Two cooks in the same kitchen is never a good idea. The progression of our model using different lofts was difficult at best. The requested changes were modified and disagreement ensued. The concept engineering seemed to proceed under its own direction. Our requests were not being heard. The chain of command had been broken.
The third strike was a fastball right down the middle. Needless to say, it was not hit. The consulting firm appeared to be designing their own iron. I did not have the time nor patience to continue down this path. No fault of either party, the lack of communication sealed the fate of our first engineering firm. We needed to make a change.
Instead of starting from a computer screen we bypassed many of the communication issues by building an “old school” model prior to providing input to our next partner.
The "tried and true" modeling technique supplemented by computer-aided design (CAD) created a hybrid of both old and new techniques meant to address the very basic issue of all interactions, communication.
The first epoxy resin models were patterned after our original iron blueprints with three clubs highlighting the intended progression. Many hours of cutting, milling and sanding produced the first prototypes of our new club. This combined with our basic blueprints, presented a clear and concise direction to follow. We got our second wind.
Now, we had to take advantage of it.
© EQUSGolf 2016
“The strength or force gained by motion or by a series of events.”

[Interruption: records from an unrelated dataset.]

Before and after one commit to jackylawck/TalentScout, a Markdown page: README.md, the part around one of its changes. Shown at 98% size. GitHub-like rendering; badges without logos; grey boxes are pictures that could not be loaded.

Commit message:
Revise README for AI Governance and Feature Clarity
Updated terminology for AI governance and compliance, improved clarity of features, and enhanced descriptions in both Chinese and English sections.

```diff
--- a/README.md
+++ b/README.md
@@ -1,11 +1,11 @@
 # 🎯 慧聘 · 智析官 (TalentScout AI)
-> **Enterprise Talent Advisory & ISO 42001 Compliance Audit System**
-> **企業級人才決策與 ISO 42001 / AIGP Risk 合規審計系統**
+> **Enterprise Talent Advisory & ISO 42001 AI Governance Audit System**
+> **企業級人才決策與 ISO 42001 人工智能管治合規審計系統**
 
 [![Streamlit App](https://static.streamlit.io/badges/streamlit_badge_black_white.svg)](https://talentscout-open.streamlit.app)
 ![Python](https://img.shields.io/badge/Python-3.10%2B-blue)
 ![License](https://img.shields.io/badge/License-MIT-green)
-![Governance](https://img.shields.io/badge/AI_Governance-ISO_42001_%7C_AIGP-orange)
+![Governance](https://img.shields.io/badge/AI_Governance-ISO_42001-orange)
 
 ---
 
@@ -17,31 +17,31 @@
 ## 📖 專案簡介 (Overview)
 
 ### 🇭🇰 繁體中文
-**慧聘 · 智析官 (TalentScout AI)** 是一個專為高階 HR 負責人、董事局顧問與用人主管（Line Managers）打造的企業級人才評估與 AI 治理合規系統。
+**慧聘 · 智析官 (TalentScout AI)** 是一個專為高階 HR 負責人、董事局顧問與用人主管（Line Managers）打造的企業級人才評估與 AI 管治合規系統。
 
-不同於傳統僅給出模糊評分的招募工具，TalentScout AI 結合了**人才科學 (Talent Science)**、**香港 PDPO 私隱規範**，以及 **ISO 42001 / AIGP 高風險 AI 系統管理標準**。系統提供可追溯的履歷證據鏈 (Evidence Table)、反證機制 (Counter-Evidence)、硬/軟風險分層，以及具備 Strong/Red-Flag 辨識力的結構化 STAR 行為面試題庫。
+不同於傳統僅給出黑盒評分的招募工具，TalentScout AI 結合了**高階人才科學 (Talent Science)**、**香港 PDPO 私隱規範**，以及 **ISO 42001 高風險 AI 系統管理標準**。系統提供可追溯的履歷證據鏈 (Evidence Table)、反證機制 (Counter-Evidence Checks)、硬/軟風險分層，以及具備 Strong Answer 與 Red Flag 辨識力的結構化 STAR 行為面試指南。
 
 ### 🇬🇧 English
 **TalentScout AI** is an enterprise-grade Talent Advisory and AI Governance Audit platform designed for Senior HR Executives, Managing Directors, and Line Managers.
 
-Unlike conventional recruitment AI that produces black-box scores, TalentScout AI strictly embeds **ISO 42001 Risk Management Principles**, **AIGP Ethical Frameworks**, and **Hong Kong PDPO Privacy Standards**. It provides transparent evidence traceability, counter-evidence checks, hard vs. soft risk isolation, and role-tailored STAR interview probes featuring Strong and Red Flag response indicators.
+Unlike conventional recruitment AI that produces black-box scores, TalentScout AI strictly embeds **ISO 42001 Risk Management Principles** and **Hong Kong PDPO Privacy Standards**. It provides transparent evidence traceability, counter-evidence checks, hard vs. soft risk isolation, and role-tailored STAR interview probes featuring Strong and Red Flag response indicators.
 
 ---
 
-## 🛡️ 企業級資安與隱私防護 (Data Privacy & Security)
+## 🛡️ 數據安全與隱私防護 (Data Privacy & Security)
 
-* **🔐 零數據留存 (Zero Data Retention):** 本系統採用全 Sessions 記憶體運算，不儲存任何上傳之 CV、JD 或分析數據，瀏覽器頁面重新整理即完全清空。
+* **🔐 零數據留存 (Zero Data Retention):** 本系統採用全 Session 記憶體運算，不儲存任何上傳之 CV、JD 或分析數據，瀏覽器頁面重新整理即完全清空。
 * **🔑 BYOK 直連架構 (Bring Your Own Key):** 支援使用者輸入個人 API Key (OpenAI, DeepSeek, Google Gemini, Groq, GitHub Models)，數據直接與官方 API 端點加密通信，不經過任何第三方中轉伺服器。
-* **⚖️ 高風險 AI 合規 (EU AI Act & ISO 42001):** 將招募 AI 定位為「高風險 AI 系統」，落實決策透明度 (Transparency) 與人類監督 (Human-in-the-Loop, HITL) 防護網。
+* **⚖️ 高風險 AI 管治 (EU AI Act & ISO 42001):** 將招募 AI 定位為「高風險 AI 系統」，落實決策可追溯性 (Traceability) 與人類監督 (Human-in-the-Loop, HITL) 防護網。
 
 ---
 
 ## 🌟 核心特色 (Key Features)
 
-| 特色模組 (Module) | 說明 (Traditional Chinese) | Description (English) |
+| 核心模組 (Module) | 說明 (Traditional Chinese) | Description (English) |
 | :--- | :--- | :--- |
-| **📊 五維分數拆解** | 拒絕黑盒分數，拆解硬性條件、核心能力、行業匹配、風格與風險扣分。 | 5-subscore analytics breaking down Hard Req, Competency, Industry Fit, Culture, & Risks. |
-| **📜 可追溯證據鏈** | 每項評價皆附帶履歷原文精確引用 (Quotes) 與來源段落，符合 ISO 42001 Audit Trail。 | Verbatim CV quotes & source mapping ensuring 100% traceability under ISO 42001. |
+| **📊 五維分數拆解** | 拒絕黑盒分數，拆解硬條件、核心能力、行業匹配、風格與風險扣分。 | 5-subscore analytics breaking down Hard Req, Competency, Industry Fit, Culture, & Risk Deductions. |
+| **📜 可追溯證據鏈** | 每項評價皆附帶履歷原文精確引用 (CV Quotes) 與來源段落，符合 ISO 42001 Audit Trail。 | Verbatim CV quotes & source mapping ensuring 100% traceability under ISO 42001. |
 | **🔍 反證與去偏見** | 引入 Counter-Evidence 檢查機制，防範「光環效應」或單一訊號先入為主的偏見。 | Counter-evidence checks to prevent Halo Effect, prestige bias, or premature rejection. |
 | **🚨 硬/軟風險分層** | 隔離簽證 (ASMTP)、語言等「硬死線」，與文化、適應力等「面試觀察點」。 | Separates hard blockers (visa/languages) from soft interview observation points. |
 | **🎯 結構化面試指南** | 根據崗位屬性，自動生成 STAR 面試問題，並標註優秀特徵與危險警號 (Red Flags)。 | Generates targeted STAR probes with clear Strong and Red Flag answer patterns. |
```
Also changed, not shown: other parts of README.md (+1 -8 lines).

Regaining momentum after a nine month hiatus was difficult at best. To break the boredom and monotony of the standard micro-management, of a newly acquired heart, was a challenge. Momentum is a fleeting force. We had it, we lost it and just like that the outcome to our iron development project was in jeopardy.